  6. Was wondering could you reccomend a few books to me about your community as i'm looking to do a bit of self-education.I'm mainly looking for books about the comtempory PUL community,tbh I wouldn't read a book that's 500 pages long and excessively detailed,just something that's short and easy to read.Thank you.

  7. Really don't know Dubh......... I remember those days so well. To be honest for many if us it was such an exciting time. Mind you I was only 14 years old, and the sense of unity among the loyalist/unionist community was akin to 'us against the world' Having said that, I am of the opinion that power sharing was something alien to the majority of my community. Our attitude was ....".Northern Ireland is our country, if you don't like it, then clear off down to Dublin".......... I think most of us have changed since then, (agreed some still hold to that view). Looking back, it took many more deaths and just as much heartache before getting to where we are now. It's not perfect, but hopefully bit at a time we'll get there.
  8. Who's the new avatar your showing?

    1. Show previous comments  2 more
    2. n187

      n187

      Aye he was lucky to get out of Belfast after the Rev was captured. His house still stands outside Roughfort, albeit modernised. I only found this out recently. His grave is in Mallusk cemetery. A must see old burying ground of you haven't been already mo chara.

    3. peeohkneel

      peeohkneel

      A nationalist friend if mine use to live in a town called Portaferry.....he lived in a street called Steel Dickson Gardens........I asked where the name came from and he ended up giving me a history lesson......

    4. n187

      n187

      Aye I'm a bit of a bore like that myself as I'm sure you've realised! There's actually a blue plaque for Dickson on Portaferry Presbyterian church which is nice. Newtownabbey was at the heart of the Rebellion back then. Everywhere you look there's a story!

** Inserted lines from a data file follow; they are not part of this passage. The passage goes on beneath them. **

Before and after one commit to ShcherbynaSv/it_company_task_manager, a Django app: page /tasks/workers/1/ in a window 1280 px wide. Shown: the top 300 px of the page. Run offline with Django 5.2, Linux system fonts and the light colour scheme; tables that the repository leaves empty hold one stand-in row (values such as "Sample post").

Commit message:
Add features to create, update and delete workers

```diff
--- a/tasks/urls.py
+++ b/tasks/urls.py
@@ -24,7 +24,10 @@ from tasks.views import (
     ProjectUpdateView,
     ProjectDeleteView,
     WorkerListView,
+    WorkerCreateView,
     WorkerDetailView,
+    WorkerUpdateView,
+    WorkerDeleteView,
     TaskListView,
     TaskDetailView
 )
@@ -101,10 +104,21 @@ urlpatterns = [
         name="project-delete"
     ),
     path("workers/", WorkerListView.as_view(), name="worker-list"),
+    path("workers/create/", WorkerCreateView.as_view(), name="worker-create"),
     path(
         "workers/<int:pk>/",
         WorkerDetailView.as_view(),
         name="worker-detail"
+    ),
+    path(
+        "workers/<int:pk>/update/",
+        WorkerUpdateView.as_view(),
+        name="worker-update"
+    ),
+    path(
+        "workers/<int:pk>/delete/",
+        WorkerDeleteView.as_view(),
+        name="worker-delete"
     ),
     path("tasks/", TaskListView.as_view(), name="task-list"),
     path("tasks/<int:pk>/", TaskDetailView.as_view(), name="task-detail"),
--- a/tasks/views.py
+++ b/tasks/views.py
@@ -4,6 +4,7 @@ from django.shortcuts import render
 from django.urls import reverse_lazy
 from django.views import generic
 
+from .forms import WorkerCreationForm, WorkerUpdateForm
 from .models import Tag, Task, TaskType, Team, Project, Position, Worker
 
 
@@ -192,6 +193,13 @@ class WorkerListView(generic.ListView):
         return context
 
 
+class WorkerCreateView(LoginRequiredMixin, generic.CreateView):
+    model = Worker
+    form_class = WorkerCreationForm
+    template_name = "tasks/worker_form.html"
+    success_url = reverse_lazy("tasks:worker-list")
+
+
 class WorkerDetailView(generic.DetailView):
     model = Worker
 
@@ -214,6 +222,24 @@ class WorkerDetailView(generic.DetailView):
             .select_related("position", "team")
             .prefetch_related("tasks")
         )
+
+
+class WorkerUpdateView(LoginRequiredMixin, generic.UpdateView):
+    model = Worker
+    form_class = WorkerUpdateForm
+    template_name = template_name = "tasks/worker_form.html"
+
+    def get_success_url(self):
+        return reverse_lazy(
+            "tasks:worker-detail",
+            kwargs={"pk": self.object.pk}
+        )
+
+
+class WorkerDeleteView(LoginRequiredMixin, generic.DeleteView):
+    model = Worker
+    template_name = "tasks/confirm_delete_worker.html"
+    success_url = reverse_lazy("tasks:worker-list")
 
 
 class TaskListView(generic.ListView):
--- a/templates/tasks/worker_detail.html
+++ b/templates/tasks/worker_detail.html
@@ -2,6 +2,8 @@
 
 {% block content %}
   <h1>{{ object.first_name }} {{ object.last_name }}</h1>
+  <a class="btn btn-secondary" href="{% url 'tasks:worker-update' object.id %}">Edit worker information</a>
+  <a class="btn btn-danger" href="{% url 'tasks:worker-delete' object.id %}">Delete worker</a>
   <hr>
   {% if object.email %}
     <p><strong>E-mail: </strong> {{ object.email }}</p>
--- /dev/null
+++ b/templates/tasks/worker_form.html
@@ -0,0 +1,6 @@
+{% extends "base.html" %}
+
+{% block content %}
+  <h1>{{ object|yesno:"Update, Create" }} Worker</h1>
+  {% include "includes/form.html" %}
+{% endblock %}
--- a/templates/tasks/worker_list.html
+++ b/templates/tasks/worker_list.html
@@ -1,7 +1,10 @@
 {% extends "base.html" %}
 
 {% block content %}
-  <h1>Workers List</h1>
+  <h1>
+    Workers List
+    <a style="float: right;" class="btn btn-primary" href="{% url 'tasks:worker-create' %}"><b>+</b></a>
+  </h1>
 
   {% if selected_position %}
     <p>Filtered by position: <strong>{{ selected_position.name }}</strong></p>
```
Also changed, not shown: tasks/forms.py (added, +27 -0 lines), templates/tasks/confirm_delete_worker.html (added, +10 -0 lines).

  9. We will not agree on many things, but just wanna say well done on your debating skills when so many have ganged up to attack you......enjoy reding your posts.

    1. Barrack Buster

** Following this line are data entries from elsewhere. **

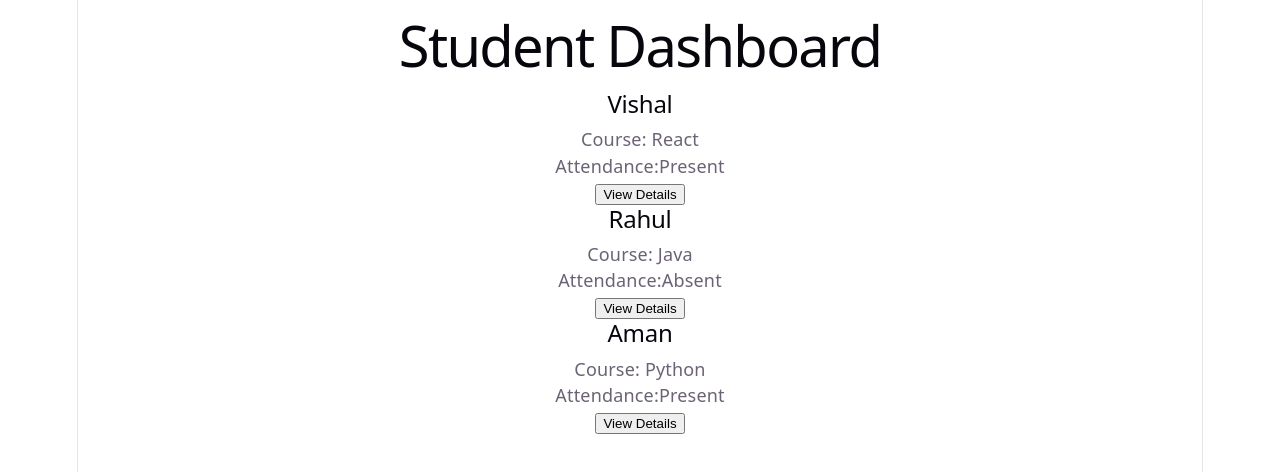
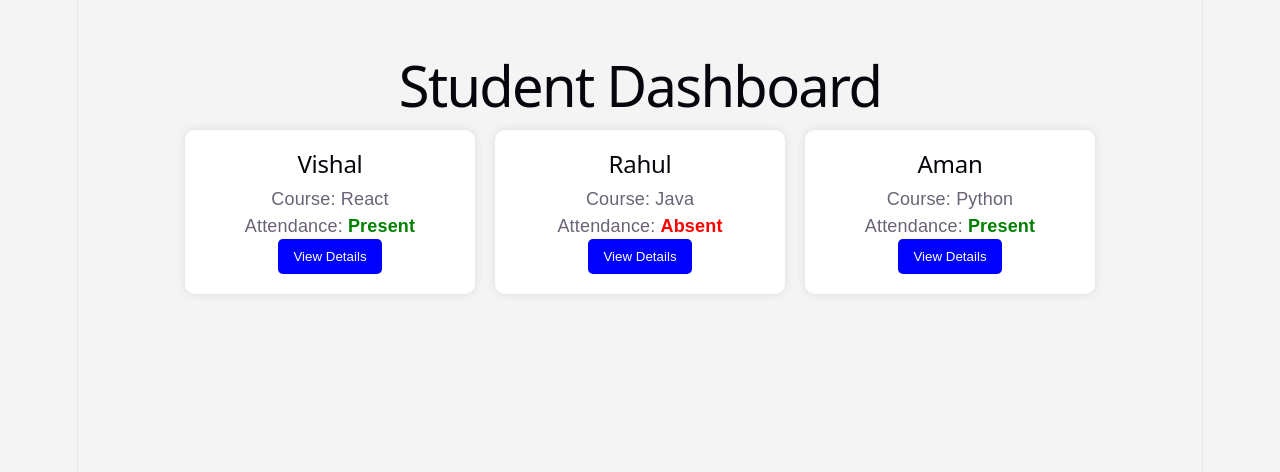
Before and after one commit to vishalkumar2501/Master_react, a React (Vite) app in the folder project_based-L/: page / in a window 1280 px wide. Shown: the top 472 px of the page. Built offline with nearby package versions, Linux system fonts and the light colour scheme.

Commit message:
update css

```diff
--- a/project_based-L/src/App.css
+++ b/project_based-L/src/App.css
@@ -1,184 +1,46 @@
-.counter {
-  font-size: 16px;
-  padding: 5px 10px;
-  border-radius: 5px;
-  color: var(--accent);
-  background: var(--accent-bg);
-  border: 2px solid transparent;
-  transition: border-color 0.3s;
-  margin-bottom: 24px;
-
-  &:hover {
-    border-color: var(--accent-border);
-  }
-  &:focus-visible {
-    outline: 2px solid var(--accent);
-    outline-offset: 2px;
-  }
+body{
+  margin:0;
+  font-family:Arial;
+  background:#f4f4f4;
 }
 
-.hero {
-  position: relative;
-
-  .base,
-  .framework,
-  .vite {
-    inset-inline: 0;
-    margin: 0 auto;
-  }
-
-  .base {
-    width: 170px;
-    position: relative;
-    z-index: 0;
-  }
-
-  .framework,
-  .vite {
-    position: absolute;
-  }
-
-  .framework {
-    z-index: 1;
-    top: 34px;
-    height: 28px;
-    transform: perspective(2000px) rotateZ(300deg) rotateX(44deg) rotateY(39deg)
-      scale(1.4);
-  }
-
-  .vite {
-    z-index: 0;
-    top: 107px;
-    height: 26px;
-    width: auto;
-    transform: perspective(2000px) rotateZ(300deg) rotateX(40deg) rotateY(39deg)
-      scale(0.8);
-  }
+.container{
+  padding:40px;
+  text-align:center;
 }
 
-#center {
-  display: flex;
-  flex-direction: column;
-  gap: 25px;
-  place-content: center;
-  place-items: center;
-  flex-grow: 1;
-
-  @media (max-width: 1024px) {
-    padding: 32px 20px 24px;
-    gap: 18px;
-  }
+.cardContainer{
+  display:flex;
+  gap:20px;
+  justify-content:center;
+  flex-wrap:wrap;
 }
 
-#next-steps {
-  display: flex;
-  border-top: 1px solid var(--border);
-  text-align: left;
-
-  & > div {
-    flex: 1 1 0;
-    padding: 32px;
-    @media (max-width: 1024px) {
-      padding: 24px 20px;
-    }
-  }
-
-  .icon {
-    margin-bottom: 16px;
-    width: 22px;
-    height: 22px;
-  }
-
-  @media (max-width: 1024px) {
-    flex-direction: column;
-    text-align: center;
-  }
+.card{
+  background:white;
+  padding:20px;
+  width:250px;
+  border-radius:10px;
+  box-shadow:0 0 10px rgba(0,0,0,0.1);
 }
 
-#docs {
-  border-right: 1px solid var(--border);
-
-  @media (max-width: 1024px) {
-    border-right: none;
-    border-bottom: 1px solid var(--border);
-  }
+.card button{
+  padding:10px 15px;
+  border:none;
+  background:blue;
+  color:white;
+  border-radius:5px;
+  cursor:pointer;
 }
 
-#next-steps ul {
-  list-style: none;
-  padding: 0;
-  display: flex;
-  gap: 8px;
-  margin: 32px 0 0;
-
-  .logo {
-    height: 18px;
-  }
-
-  a {
-    color: var(--text-h);
-    font-size: 16px;
-    border-radius: 6px;
-    background: var(--social-bg);
-    display: flex;
-    padding: 6px 12px;
-    align-items: center;
-    gap: 8px;
-    text-decoration: none;
-    transition: box-shadow 0.3s;
-
-    &:hover {
-      box-shadow: var(--shadow);
-    }
-    .button-icon {
-      height: 18px;
-      width: 18px;
-    }
-  }
-
-  @media (max-width: 1024px) {
-    margin-top: 20px;
-    flex-wrap: wrap;
-    justify-content: center;
-
-    li {
-      flex: 1 1 calc(50% - 8px);
-    }
-
-    a {
-      width: 100%;
-      justify-content: center;
-      box-sizing: border-box;
-    }
-  }
+.present{
+  color:green;
+  font-weight:bold;
+  margin-left:5px;
 }
 
-#spacer {
-  height: 88px;
-  border-top: 1px solid var(--border);
-  @media (max-width: 1024px) {
-    height: 48px;
-  }
+.absent{
+  color:red;
+  font-weight:bold;
+  margin-left:5px;
 }
-
-.ticks {
-  position: relative;
-  width: 100%;
-
-  &::before,
-  &::after {
-    content: '';
-    position: absolute;
-    top: -4.5px;
-    border: 5px solid transparent;
-  }
-
-  &::before {
-    left: 0;
-    border-left-color: var(--border);
-  }
-  &::after {
-    right: 0;
-    border-right-color: var(--border);
-  }
-}
```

      Barrack Buster

      Very much appreciate that I see you are a victim of it yourself and hold your dignity commendable friend.

  10. Ha Ha. Sound mate, I'm sure I'll be hoarse with singing so wont mind a wee bit of horse from yer Tesco burgers...3-1 Cliftonville, though it will be a tough match....Seeing as it's on your slate, I'll order burgers for the whole RED ARMY!!..

    1. peeohkneel

      peeohkneel

      Enjoy it mate...hope it's a good game.

  11. Best wishes to the wee crues tomorrow mate ........ Score prediction ..... Cliftonville 1-3 Crusaders.........enjoy the match if your going. And get yerself a burger, tell the man to put it on my slate, and I'll square him up next time I'm there.

  12. hope you stayed safe over the past few days my friend. I see a republican poster was trying to give you a bit of a hard time tonight (Saturday).......he hasn't a clue what he's talking about. Keep up the good work on your side of the fence, and we never know things might start to calm down. Take care....peeohkneel.

  13. Yes Seabird locked the thread.......... 'It's a Republican site she said'......fair play to you for your comment......respect.

    1. peeohkneel

      peeohkneel

      Thread back open again....

    2. donnlass

      donnlass

      Yes but even so, such an appalling event should be marked and remembered. Just the same as Greysteel would be.

      Glad she opened it again, I'll go back and read your post:):)

  14. Hi POK how you doing? Was your Darkley post deleted? Only I cant click on your reply or find the post. Strange..Thanks:)

  15. Major William Redmond MP of the 16th (Irish) Division was wounded during the Battle of Messines (7th June 1917). He was rescued from the Battlefield by a patrol from the 36th (Ulster) Division and it was an (Ulster) Division padre who tended to his religious needs in the short time before his death. Major Redmond was buried at the convent in Locre, he was the brother of the well known MP and Home Rule activist, John Redmond. The Redmond story is just one example of the mutual respect shared by the men of the 16th and 36th Divisions during The Great War.